HONG KONG — Sitting in his booth at the Hong Kong Toy Fair, Samuel Sy, the general manager of Amazing Toys Ltd., was elated that a television crew had just come through to feature the company’s products in a local news show. The host had touted the educational value of its solar-powered toys into the camera.
Sy was quick to point out to me that a particularly elaborate toy-house set that comes with a spinning windmill, watermill and electric lights had just won a toy-design award. Dozens of the Hong Kong-based company's products, under the Greenex brand, allow children to assemble houses, police stations, hotels and other structures, but what immediately sets them apart from regular toy houses are the shiny black panels affixed to the roofs.
“Kids can interact with the solar functions of these toys while learning about environmentalism,” Sy said, demonstrating the toy’s hand crank that can be used to store a few minutes of energy in battery packs. The house could also be powered by wind with an included mini-turbine.
Amazing Toys is not the only maker jumping on the eco bandwagon. Throughout this week's huge Hong Kong Toy Fair, which each year welcomes tens of thousands of manufacturers and buyers, solar panels could also be found attached to toys ranging from plastic Ferris wheels and wooden planes.
One thing most of these products had in common was a need for meticulous assemblage, which lets children discover some of the mechanisms behind the energy generators. "It makes kids value their toys more when they have to put them together from start to finish," Sy said.
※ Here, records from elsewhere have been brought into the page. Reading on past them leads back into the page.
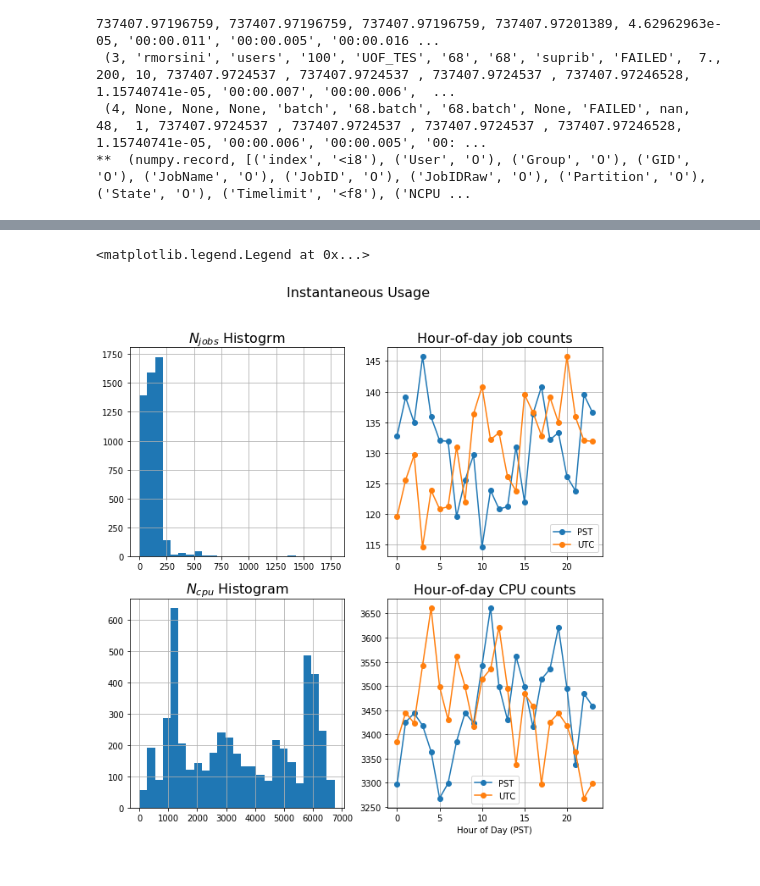
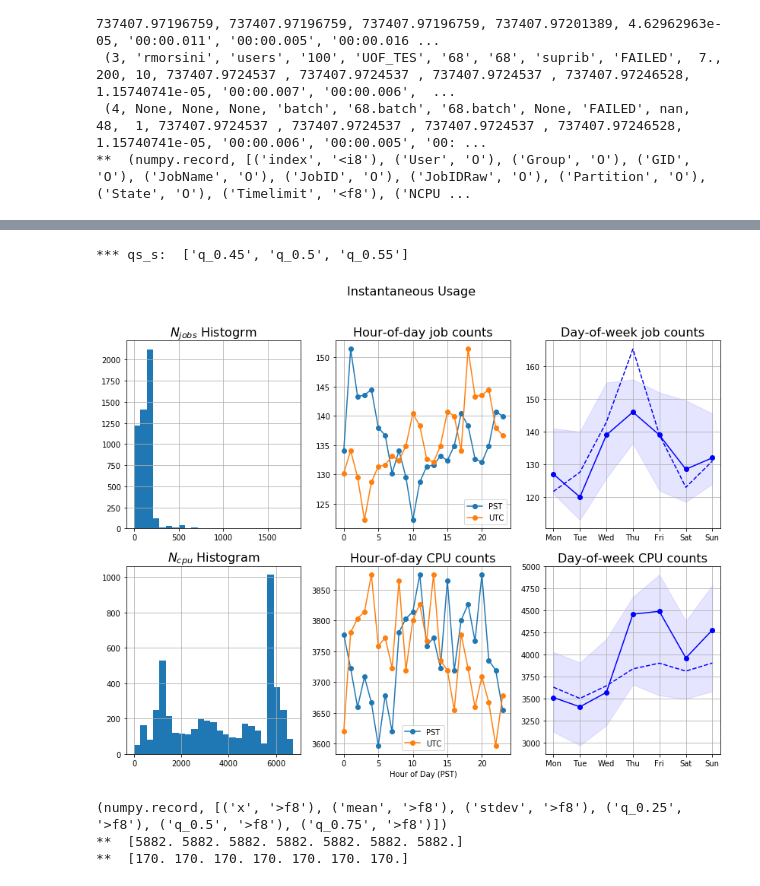
Before and after one commit to jeffersonscientific/HPC_analytics, a Jupyter notebook: mazama_analytics_workbook.ipynb, the cells around one changed output, grey strips where cells are left out. Cells and saved outputs as stored; diff of their text form; code cells hidden in the pictures.

Commit message:
few mods to mazama analytics notebook; adding, then moving, time_bin_aggregates() from notebook to hpc_lib.py

```diff
--- a/mazama_analytics_workbook.ipynb
+++ b/mazama_analytics_workbook.ipynb
@@ -127,38 +134,76 @@ def time_bin_aggregates(XY, bin_mod=24, qs=[.25, .5, .74]):
                                          [('q_{}'.format(q), '>f8') for q in qs])
 #
 # %%
-fg = plt.figure(figsize=(10,10))
-ax1 = fg.add_subplot('221')
-ax2 = fg.add_subplot('222')
-ax3 = fg.add_subplot('223')
-ax4 = fg.add_subplot('224')
-axs = [ax1, ax2, ax3, ax4]
+fg = plt.figure(figsize=(14,10))
+#
+ax1 = fg.add_subplot('231')
+ax2 = fg.add_subplot('232')
+ax3 = fg.add_subplot('233')
+ax4 = fg.add_subplot('234')
+ax5 = fg.add_subplot('235')
+ax6 = fg.add_subplot('236')
+axs = [ax1, ax2, ax3, ax4, ax5, ax6]
 [ax.grid() for ax in axs]
 #
-cpu_hourly = time_bin_aggregates(XY=numpy.array([cpu_usage['time'], cpu_usage['N_cpu']]).T)
-jobs_hourly = time_bin_aggregates(XY=numpy.array([cpu_usage['time'], cpu_usage['N_jobs']]).T)
+qs = [.45, .5, .55]
+qs_s = ['q_{}'.format(q) for q in qs]
+print('*** qs_s: ', qs_s)
 
+cpu_hourly = hpc_lib.time_bin_aggregates(XY=numpy.array([cpu_usage['time'],
+                                                 cpu_usage['N_cpu']]).T, qs=qs)
+jobs_hourly = hpc_lib.time_bin_aggregates(XY=numpy.array([cpu_usage['time'],
+                                                  cpu_usage['N_jobs']]).T, qs=qs)
+#
+cpu_weekly = hpc_lib.time_bin_aggregates(XY=numpy.array([cpu_usage['time']/7.,
+                                                 cpu_usage['N_cpu']]).T, bin_mod=7., qs=qs)
+jobs_weekly = hpc_lib.time_bin_aggregates(XY=numpy.array([cpu_usage['time']/7.,
+                                                  cpu_usage['N_jobs']]).T, bin_mod=7., qs=qs)
+#
 ix_pst = numpy.argsort( (jobs_hourly['x']-7)%24)
 #
 hh1 = ax1.hist(sorted(cpu_usage['N_jobs'])[0:int(1.0*len(cpu_usage))], bins=25, cumulative=False)
 ax2.plot(jobs_hourly['x'], jobs_hourly['mean'], ls='-', marker='o', label='PST')
 ax2.plot((jobs_hourly['x']), jobs_hourly['mean'][ix_pst], ls='-', marker='o', label='UTC')
-
-hh3 = ax3.hist(cpu_usage['N_cpu'], bins=25)
-ax4.plot(cpu_hourly['x'], cpu_hourly['mean'], ls='-', marker='o', label='PST')
-ax4.plot( (cpu_hourly['x']), cpu_hourly['mean'][ix_pst], ls='-', marker='o', label='UTC')
+ax3.plot(jobs_weekly['x'], jobs_weekly['q_0.5'], ls='-', marker='o', color='b')
+ax3.plot(jobs_weekly['x'], jobs_weekly['mean'], ls='--', marker='', color='b')
+ax3.fill_between(jobs_weekly['x'], jobs_weekly[qs_s[0]], jobs_weekly[qs_s[-1]],
+                 alpha=.1, zorder=1, color='b')
+#
+#
+hh4 = ax4.hist(cpu_usage['N_cpu'], bins=25)
+ax5.plot(cpu_hourly['x'], cpu_hourly['mean'], ls='-', marker='o', label='PST')
+ax5.plot( (cpu_hourly['x']), cpu_hourly['mean'][ix_pst], ls='-', marker='o', label='UTC')
+ax6.plot(cpu_weekly['x'], cpu_weekly['q_0.5'], ls='-', marker='o', color='b')
+ax6.plot(cpu_weekly['x'], cpu_weekly['mean'], ls='--', marker='', color='b')
+#
+# TODO: can we simplyfy this qs syntax?
+ax6.fill_between(cpu_weekly['x'], cpu_weekly[qs_s[0]], cpu_weekly[qs_s[-1]], alpha=.1, zorder=1, color='b')
 #
 #ax1.set_ylim(-5., 200)
 ax1.set_title('$N_{jobs}$ Histogrm', size=16)
 ax2.set_title('Hour-of-day job counts', size=16)
-ax3.set_title('$N_{cpu}$ Histogram', size=16)
-ax4.set_title('Hour-of-day CPU counts', size=16)
+ax3.set_title('Day-of-week job counts', size=16)
 #
-ax4.set_xlabel('Hour of Day (PST)')
-plt.suptitle('Instantaneous Usage', size=16)
-
+ax4.set_title('$N_{cpu}$ Histogram', size=16)
+ax5.set_title('Hour-of-day CPU counts', size=16)
+ax6.set_title('Day-of-week CPU counts', size=16)
+#
+ax5.set_xlabel('Hour of Day (PST)')
+plt.suptitle('Instantaneous Usage ', size=16)
+#
 ax2.legend(loc=0)
-ax4.legend(loc=0)
+ax5.legend(loc=0)
+#
+for ax in (ax3, ax6):
+    ax.set_xticklabels(['', 'Mon', 'Tue', 'Wed', 'Thu', 'Fri', 'Sat', 'Sun'])
 # %% [output]
-<matplotlib.legend.Legend at 0x...>
+*** qs_s:  ['q_0.45', 'q_0.5', 'q_0.55']
-[figure, old version]
+[figure, new version]
+# %%
+print(cpu_weekly.dtype)
+print('** ', cpu_weekly['q_0.75'])
+print('** ', jobs_weekly['q_0.75'])
+# %% [output]
+(numpy.record, [('x', '>f8'), ('mean', '>f8'), ('stdev', '>f8'), ('q_0.25', '>f8'), ('q_0.5', '>f8'), ('q_0.75', '>f8')])
+**  [5882. 5882. 5882. 5882. 5882. 5882. 5882.]
+**  [170. 170. 170. 170. 170. 170. 170.]
```
Also changed, not shown: parts of 14 cells of this notebook, 1 other file.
But is a solar-powered toy more fun than one that runs on plain old AA batteries? Since this was a trade show, there were no children in sight to offer testimonials. Here's a look at a few of the toys that run on renewables: